Check to see if you will be able to deduct the contributions if receiving a tax benefit is part of you motivation for making charitable deductions.  In order to deduct your contributions you must file a tax return (Form 1040) and itemize your deductions.   That is, you will not receive a deduction if your itemized deductions are less than the standard deduction.  The 2014 standard deductions is: $12,400 if you are married and file a joint tax return, $9,100 if you qualify to file as head of household, $6,200 if you are single, and $6,200 if you are married filing a separate return.  Both spouses filing a separate tax rerun must itemize their deduction if one spouse itemized their deductions.  It maybe beneficial to postpone deductions to the next year if you receive a greater tax benefit in the next year.

The total deduction for contributions is limited to a percentage of your adjusted gross income (AGI).  For example gifts to public charities are generally limited to 50% of your 2014 AGI.  Other limitations, 30% or 20%, apply depending on the nature of the contribution and the type charity.  Amounts not deductible may generally be carried forward over the next 5 years in years that you itemize your deductions , subject to the income percentage limitations.

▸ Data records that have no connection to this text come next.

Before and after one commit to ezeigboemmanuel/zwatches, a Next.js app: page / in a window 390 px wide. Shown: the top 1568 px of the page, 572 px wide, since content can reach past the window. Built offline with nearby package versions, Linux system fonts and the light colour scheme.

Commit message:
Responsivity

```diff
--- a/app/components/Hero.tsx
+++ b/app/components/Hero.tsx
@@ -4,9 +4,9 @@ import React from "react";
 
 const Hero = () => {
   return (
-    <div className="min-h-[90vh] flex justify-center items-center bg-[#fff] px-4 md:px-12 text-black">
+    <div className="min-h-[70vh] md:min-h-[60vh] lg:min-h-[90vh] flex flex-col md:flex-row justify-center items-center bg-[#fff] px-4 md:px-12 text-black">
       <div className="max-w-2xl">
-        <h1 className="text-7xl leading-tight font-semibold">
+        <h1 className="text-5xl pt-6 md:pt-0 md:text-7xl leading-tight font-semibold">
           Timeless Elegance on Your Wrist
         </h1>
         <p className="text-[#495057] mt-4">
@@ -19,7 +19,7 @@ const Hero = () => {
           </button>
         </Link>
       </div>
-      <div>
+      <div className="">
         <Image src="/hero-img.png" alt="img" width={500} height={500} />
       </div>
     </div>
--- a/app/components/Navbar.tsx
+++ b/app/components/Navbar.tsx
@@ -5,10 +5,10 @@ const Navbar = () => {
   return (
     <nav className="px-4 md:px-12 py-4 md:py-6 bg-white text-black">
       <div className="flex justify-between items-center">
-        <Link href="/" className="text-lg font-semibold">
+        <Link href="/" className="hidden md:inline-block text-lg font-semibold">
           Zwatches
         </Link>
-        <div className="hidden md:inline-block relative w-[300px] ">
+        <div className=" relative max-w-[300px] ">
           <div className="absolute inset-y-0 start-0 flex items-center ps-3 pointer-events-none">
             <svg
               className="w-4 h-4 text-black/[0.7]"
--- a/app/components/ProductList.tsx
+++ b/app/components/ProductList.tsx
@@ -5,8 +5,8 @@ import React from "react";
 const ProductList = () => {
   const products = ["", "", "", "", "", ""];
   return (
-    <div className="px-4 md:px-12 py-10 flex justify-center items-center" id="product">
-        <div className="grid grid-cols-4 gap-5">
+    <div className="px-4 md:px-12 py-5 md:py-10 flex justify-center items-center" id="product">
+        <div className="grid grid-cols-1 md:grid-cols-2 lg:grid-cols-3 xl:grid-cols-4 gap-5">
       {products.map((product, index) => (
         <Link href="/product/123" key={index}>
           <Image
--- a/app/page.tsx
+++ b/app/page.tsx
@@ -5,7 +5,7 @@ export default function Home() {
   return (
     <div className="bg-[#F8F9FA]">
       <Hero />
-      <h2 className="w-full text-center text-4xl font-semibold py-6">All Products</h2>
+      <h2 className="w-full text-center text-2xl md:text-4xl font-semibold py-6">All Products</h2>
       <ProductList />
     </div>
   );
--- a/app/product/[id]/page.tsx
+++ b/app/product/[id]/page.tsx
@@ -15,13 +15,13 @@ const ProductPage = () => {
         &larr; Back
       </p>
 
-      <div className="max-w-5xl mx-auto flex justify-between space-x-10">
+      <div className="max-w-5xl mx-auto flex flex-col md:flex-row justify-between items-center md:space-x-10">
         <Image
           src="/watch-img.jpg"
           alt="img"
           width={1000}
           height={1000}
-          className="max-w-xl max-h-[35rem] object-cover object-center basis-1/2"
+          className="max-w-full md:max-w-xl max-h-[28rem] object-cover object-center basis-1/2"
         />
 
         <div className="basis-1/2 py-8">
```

Contributions can only be deductible if made to a qualified organization.  IRS has a listing on their website, Exempt Organizations Select Check: https://www.irs.gov/Charities-&-Non-Profits/Exempt-Organizations-Select-Check

To claim a deduction for donated cash or property of $250 or more, you must have a written statement from the organization.  Generally you can deduct the fair market value of property rather than cash or a check.

The above is not intended as a complete discussion of this subject.  A tax professional, can help you evaluate your situation, keep you appraised of any legislative changes, and determine the best approach for your individual situation.

 

 

1
Nov

Now is the time to make 2014 charitable gifts of appreciarted assets.

Using appreciated assets for charitable gifts can be very beneficial.  The ta x deduction, if applicable,  is based on the fair market value on the date of the contribution.  The appreciation is not subject to income tax.  There are exceptions and special rules that may reduce or eliminate the benefit of the tax deduction.

The deduction limitations depend on the type of property given and the type of organization receiving the property.

Avoid using property that has depreciated in value.  The loss on such property cannot be deducted if the property if donated.  Sell the asset if you want to use it to fund a charitable contribution.  You can deduct the loss, subject to limitations and restrictions, if you sell the property and donate the proceeds.

Capital tax rates are determined by the type of asset and the holding period.  The appreciation will be taxed if the gain is does not qualify for capital gains (ordinary gain).    Make sure you have held the property long enough for capital gain treatments.

Do not assume the information is the same as the last time you used appreciated assets to make a charitable contribution.

Contact the charitable organization before making the contribution.  Verify that the organization is still a “qualified organization”.  Determine what their current procedures are before you make the contributions.  Make sure they will accept the property you want to donate.  Some organizations will not accept property other than cash, checks, credit card, etc.  Those that accept other forms of payment may only accept marketable securities.

Next check with your custodian to find out what their current procedures are. The forms required and the time to process the transaction may have changed.  All custodians (for corporations, brokerage, mutual funds, etc.) procedures are not the same.

Obtain a “qualified appraisal” if the property is not a marketable security.  The procedures are different depending on the type of property and the value of the contribution.

The above is not intended to be a complete discussion of this topic.  Be sure to consult with you tax advisor to determine how the transaction applies to you.

You may not be able to complete the gift before year-end if you wait too long.  Be sure to give your tax advisor adequate time to evaluate the planned transaction and see if the benefits are what you intend.